EXERCISE GOAL ▸ Each line from the material with the word "micrófono" in it must be copied.

RECORD SET START

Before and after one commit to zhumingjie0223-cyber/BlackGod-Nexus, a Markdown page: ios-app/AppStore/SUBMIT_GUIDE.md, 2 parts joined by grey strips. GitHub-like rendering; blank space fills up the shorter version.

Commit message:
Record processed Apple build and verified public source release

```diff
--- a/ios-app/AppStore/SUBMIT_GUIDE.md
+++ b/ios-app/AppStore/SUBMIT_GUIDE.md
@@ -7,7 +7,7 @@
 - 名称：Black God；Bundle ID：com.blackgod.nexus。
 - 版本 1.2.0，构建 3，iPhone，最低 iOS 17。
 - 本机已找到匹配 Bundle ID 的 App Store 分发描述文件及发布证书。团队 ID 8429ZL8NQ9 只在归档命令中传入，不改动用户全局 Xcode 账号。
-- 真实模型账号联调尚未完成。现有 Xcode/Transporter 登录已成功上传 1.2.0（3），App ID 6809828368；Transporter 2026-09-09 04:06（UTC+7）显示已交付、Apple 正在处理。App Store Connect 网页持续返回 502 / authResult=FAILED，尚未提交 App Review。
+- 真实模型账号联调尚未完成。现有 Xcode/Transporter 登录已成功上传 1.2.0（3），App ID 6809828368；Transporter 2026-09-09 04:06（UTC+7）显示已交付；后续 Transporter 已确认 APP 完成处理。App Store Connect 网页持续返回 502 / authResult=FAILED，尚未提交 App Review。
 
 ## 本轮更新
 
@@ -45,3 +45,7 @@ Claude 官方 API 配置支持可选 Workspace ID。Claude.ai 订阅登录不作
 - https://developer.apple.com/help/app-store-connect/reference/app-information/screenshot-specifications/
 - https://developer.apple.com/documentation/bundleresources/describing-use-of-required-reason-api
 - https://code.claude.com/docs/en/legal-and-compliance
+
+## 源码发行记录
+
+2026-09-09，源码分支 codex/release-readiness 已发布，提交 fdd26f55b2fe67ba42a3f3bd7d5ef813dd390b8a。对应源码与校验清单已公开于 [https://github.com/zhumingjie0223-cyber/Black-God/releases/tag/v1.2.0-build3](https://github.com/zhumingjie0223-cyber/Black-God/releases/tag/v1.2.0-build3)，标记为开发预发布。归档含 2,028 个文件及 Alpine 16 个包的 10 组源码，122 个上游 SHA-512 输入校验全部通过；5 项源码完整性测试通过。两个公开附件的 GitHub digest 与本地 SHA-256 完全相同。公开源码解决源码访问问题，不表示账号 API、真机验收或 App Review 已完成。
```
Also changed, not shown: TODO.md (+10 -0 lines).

RECORD SET END
RECORD SET START

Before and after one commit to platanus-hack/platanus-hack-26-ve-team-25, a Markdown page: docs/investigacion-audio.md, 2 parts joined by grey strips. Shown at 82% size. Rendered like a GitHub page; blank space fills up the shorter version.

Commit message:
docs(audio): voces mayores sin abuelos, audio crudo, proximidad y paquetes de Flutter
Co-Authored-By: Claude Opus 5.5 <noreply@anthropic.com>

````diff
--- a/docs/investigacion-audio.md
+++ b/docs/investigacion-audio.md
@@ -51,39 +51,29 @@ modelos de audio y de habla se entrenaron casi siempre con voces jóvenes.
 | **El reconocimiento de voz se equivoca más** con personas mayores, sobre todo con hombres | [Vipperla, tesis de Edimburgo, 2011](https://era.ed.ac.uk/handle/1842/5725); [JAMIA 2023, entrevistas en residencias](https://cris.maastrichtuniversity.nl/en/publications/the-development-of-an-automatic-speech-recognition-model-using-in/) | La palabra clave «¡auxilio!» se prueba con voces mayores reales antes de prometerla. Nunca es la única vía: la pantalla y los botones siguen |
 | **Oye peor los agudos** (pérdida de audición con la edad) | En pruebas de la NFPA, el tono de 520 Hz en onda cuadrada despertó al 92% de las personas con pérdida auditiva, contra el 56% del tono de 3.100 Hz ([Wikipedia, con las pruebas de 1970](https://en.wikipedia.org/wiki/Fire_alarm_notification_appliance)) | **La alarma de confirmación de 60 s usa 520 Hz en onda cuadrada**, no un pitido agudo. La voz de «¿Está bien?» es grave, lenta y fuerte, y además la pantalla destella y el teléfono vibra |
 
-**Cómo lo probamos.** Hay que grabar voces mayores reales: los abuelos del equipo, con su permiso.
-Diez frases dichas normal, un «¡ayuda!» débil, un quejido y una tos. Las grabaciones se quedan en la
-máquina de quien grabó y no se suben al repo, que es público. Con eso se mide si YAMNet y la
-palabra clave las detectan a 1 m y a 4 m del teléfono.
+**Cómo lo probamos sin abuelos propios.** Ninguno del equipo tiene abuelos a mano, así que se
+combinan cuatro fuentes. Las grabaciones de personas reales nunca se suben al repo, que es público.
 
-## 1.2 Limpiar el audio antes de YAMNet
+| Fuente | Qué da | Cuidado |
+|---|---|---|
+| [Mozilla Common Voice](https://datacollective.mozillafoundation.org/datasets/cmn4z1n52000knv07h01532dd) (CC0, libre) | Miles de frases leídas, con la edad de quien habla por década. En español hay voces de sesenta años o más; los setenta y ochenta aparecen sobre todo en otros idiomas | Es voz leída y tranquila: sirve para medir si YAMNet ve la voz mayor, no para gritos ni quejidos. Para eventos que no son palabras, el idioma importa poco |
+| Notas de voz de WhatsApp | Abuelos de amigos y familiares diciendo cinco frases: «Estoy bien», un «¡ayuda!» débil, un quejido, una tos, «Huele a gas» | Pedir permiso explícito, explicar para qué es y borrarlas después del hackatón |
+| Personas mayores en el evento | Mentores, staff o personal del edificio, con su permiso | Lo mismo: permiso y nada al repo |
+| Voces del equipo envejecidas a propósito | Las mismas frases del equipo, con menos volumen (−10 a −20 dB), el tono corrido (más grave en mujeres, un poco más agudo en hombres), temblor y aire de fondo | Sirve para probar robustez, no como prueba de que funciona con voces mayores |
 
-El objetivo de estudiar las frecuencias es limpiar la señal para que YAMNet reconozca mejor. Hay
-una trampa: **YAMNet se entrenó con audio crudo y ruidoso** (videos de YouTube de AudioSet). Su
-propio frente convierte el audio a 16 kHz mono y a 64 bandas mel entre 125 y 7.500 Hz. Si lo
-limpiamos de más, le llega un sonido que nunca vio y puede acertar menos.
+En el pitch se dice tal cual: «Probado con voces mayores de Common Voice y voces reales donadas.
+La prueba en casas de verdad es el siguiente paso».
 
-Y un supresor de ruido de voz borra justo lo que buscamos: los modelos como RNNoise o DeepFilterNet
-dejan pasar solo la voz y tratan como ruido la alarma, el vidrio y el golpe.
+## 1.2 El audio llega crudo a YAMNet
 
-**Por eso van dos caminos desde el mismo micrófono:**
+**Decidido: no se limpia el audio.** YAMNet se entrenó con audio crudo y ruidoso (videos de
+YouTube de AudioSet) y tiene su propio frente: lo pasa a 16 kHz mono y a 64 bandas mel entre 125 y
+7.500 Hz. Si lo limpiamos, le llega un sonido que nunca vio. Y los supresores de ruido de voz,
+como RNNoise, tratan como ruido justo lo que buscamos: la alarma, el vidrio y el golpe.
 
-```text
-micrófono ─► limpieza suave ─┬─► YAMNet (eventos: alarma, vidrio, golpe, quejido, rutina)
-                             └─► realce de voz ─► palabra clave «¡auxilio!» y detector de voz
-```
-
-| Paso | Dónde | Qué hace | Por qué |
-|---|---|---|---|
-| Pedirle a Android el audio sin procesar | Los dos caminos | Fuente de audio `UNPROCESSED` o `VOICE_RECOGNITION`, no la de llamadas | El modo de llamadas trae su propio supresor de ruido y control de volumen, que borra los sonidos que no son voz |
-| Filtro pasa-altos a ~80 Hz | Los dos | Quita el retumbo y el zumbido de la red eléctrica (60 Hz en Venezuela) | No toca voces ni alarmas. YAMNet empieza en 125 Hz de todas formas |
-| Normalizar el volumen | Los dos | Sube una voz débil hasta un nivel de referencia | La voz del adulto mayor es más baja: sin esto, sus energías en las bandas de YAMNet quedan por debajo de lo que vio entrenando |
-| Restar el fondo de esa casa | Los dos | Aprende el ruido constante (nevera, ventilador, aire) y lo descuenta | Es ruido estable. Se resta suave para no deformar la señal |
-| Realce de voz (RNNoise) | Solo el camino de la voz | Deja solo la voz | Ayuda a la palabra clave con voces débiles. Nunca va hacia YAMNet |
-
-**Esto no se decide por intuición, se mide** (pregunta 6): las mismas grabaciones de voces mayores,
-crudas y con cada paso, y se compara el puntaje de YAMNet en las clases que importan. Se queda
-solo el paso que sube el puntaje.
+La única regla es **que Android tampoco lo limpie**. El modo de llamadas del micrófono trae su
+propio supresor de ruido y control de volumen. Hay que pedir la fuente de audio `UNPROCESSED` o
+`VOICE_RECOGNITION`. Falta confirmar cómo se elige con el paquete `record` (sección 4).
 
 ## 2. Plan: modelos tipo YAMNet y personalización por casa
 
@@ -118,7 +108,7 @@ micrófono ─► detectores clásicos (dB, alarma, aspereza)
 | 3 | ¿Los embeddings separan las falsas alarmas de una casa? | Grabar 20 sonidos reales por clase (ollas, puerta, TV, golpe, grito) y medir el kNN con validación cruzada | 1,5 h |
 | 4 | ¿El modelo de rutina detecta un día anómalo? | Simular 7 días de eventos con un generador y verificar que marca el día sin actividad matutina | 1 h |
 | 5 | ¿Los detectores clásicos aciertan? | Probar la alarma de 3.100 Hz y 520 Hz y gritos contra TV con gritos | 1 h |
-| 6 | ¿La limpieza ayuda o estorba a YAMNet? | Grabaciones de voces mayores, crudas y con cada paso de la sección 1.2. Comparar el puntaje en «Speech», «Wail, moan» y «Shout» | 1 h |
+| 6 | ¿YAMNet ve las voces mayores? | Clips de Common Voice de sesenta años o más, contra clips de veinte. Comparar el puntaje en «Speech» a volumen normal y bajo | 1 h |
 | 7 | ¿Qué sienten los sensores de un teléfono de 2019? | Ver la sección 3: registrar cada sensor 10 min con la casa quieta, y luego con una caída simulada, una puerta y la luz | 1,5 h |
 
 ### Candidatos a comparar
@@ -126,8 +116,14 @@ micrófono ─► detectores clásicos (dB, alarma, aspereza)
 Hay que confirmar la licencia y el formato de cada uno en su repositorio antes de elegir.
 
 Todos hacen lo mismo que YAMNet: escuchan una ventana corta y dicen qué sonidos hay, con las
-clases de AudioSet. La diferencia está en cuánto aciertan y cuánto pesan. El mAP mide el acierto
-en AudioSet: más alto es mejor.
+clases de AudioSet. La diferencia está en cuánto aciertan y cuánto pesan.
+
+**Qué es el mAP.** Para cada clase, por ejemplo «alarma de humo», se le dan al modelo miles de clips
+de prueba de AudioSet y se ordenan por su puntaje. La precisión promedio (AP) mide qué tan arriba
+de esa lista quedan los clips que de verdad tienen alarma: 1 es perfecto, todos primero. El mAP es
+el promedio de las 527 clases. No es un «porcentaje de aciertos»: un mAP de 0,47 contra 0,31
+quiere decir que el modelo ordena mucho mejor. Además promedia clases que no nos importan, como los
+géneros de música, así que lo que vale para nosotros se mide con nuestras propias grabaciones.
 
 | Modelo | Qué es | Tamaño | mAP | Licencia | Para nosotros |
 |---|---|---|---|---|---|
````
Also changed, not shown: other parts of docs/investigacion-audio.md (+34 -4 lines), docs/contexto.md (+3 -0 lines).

RECORD SET END
RECORD SET START

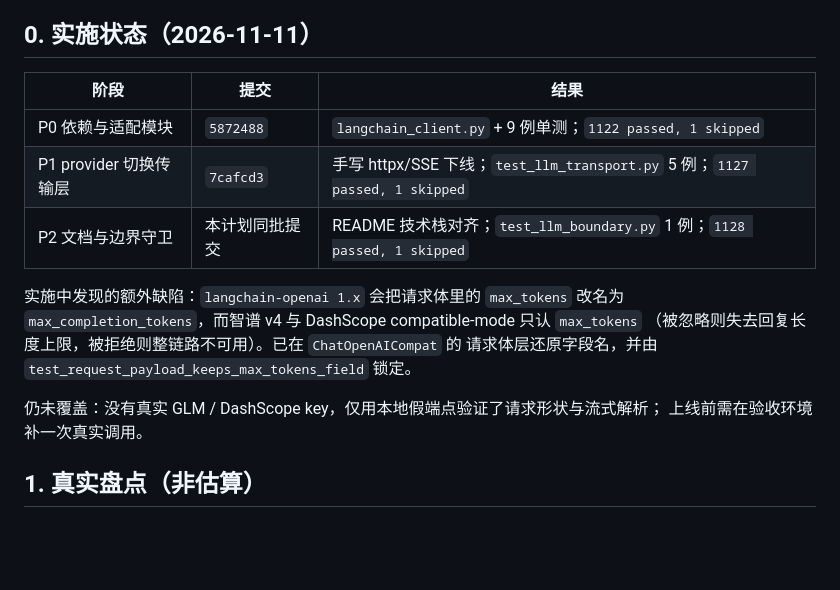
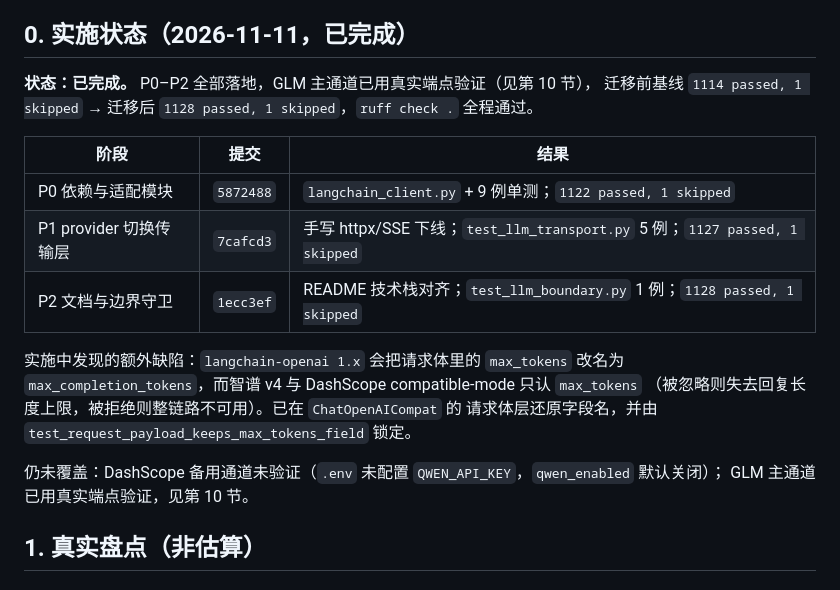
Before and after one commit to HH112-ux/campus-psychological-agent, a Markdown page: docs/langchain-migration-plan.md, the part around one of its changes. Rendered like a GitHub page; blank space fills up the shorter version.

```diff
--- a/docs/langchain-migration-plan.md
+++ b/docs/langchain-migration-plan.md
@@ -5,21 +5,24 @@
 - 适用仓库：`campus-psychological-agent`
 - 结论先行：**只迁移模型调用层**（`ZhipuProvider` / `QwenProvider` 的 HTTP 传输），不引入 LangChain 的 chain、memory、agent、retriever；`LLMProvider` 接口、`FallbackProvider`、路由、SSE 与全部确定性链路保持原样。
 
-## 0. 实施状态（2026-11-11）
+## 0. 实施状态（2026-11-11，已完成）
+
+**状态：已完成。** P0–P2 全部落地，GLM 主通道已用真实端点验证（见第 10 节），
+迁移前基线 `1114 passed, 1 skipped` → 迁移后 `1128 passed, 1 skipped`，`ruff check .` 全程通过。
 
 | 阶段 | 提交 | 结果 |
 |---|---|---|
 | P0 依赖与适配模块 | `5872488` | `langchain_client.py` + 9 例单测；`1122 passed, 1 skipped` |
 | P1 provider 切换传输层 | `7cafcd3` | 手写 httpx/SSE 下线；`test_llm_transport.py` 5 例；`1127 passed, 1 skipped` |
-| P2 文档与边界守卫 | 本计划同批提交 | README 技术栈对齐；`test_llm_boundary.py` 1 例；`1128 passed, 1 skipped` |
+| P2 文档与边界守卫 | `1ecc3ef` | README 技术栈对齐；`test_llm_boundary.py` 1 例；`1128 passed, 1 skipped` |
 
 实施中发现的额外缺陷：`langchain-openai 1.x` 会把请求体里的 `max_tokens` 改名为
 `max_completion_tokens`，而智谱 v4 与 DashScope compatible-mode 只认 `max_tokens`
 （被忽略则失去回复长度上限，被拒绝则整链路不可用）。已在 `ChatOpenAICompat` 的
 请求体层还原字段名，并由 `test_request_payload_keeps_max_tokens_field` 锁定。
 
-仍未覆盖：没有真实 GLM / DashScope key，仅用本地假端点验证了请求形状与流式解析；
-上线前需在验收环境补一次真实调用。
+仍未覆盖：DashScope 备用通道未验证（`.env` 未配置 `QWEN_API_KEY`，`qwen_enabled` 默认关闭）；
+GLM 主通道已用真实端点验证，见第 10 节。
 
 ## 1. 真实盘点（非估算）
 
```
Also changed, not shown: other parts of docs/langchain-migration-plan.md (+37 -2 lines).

RECORD SET END

WRITTEN RESPONSE ▸
-**Por eso van dos caminos desde el mismo micrófono:**
-micrófono ─► limpieza suave ─┬─► YAMNet (eventos: alarma, vidrio, golpe, quejido, rutina)
+La única regla es **que Android tampoco lo limpie**. El modo de llamadas del micrófono trae su
@@ -118,7 +108,7 @@ micrófono ─► detectores clásicos (dB, alarma, aspereza)
@@ -126,8 +116,14 @@ micrófono ─► detectores clásicos (dB, alarma, aspereza)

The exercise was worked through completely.